◆ Brief
Using the listing below, return every line that includes "pages".
** Recorded data follows **
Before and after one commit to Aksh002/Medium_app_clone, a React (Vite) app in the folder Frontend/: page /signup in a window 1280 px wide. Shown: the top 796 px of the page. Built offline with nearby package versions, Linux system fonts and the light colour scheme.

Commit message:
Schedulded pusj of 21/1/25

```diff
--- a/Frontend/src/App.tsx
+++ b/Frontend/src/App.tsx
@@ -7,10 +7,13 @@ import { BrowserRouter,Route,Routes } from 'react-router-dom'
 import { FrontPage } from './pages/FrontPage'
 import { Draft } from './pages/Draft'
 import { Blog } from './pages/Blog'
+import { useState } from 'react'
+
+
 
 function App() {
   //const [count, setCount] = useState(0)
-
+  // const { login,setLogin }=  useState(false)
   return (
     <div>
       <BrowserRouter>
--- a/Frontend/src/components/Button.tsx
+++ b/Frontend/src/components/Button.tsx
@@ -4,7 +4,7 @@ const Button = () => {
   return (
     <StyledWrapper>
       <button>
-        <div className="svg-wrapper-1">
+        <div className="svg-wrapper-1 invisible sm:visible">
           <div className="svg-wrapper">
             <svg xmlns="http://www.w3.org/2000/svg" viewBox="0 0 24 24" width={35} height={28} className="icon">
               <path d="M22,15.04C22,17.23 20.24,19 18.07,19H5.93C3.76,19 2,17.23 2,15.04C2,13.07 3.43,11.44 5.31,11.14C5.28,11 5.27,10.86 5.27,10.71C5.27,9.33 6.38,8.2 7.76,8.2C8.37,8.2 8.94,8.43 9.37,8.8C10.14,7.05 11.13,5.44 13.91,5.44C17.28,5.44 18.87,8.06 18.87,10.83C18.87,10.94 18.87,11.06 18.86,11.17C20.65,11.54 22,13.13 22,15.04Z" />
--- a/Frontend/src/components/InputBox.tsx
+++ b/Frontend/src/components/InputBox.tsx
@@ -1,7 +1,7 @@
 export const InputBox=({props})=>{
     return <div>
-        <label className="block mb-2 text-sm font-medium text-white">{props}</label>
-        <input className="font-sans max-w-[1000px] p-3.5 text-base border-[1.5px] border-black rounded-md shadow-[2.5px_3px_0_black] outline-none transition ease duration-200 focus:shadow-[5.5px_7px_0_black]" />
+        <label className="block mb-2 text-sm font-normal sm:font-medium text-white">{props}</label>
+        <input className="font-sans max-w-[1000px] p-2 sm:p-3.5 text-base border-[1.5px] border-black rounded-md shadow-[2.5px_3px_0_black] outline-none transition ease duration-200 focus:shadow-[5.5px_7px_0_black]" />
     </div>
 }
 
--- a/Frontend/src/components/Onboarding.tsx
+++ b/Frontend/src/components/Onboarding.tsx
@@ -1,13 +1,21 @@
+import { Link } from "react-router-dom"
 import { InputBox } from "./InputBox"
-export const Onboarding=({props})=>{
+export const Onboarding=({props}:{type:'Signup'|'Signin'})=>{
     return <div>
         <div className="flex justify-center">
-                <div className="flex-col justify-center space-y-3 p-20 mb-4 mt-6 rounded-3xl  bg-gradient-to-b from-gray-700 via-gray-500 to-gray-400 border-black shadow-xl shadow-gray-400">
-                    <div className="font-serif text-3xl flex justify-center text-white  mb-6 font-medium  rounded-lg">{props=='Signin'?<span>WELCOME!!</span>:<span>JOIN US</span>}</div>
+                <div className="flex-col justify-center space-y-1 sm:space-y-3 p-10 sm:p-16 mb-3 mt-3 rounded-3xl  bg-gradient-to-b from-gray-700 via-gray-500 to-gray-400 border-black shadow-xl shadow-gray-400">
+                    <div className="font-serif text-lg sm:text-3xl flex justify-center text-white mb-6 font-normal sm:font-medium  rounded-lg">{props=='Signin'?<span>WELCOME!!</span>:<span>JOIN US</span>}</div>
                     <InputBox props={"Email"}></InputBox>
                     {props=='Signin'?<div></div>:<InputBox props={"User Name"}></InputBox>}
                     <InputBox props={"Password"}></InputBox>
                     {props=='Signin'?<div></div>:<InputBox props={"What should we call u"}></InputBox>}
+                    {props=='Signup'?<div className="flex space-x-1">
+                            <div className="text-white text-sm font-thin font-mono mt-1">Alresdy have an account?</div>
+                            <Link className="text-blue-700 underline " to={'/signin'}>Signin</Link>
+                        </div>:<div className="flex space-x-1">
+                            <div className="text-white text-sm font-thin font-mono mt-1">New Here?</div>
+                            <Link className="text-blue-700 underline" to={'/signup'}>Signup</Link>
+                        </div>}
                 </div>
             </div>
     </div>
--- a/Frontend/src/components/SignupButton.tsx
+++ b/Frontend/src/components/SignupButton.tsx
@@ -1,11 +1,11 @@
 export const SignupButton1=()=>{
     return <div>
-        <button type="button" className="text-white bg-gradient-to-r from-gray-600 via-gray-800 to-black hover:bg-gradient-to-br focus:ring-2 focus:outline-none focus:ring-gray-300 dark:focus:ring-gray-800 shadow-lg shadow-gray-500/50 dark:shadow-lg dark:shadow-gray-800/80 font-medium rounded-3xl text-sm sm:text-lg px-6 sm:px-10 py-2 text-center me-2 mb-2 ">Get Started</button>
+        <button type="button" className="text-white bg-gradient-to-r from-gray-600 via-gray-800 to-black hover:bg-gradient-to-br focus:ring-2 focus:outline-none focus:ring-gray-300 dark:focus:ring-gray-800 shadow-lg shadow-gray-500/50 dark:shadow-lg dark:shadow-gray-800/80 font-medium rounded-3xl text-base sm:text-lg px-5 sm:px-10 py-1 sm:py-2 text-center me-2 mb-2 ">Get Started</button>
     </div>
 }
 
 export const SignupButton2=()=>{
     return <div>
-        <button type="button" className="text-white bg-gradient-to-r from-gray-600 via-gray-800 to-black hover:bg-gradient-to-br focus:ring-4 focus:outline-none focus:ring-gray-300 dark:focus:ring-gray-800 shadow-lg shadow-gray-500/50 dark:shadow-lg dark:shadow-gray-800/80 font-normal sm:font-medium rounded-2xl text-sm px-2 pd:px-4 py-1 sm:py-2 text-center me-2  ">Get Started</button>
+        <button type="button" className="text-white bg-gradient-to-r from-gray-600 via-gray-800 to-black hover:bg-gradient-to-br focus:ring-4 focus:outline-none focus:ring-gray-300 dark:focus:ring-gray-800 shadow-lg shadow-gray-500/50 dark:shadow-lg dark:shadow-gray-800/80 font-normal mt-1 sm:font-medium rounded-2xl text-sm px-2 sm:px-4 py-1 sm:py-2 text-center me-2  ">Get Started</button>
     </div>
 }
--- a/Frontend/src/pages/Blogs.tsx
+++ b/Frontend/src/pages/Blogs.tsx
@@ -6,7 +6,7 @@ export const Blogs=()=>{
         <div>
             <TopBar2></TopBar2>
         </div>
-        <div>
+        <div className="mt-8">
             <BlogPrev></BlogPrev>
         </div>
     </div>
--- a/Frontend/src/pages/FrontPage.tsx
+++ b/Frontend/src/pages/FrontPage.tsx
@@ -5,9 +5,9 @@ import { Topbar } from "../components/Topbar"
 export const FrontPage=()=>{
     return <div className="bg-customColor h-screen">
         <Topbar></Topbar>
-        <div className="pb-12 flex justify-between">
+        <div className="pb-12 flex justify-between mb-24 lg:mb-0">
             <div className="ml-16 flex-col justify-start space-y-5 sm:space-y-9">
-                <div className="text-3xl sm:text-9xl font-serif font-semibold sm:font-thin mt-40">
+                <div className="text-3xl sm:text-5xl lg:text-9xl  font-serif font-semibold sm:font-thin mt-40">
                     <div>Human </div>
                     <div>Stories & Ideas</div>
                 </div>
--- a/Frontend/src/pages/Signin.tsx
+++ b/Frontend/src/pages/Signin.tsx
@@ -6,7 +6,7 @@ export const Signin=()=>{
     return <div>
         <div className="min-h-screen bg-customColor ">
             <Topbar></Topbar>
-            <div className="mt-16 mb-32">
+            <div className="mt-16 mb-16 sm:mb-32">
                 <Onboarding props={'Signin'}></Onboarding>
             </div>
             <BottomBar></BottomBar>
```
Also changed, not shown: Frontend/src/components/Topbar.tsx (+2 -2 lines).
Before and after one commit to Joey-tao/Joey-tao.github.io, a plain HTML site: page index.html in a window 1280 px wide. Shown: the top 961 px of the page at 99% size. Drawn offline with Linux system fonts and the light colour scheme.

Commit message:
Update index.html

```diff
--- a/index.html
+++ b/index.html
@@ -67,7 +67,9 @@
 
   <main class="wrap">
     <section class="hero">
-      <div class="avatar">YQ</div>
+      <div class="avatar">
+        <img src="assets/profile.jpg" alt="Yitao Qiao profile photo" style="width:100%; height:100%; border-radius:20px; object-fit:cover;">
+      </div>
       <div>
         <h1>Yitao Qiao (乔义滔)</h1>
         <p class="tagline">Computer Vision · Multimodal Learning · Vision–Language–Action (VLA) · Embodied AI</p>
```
** End of Recorded data **
◆ Solution to this exercise
 import { FrontPage } from './pages/FrontPage'
 import { Draft } from './pages/Draft'
 import { Blog } from './pages/Blog'
--- a/Frontend/src/pages/Blogs.tsx
+++ b/Frontend/src/pages/Blogs.tsx
--- a/Frontend/src/pages/FrontPage.tsx
+++ b/Frontend/src/pages/FrontPage.tsx
--- a/Frontend/src/pages/Signin.tsx
+++ b/Frontend/src/pages/Signin.tsx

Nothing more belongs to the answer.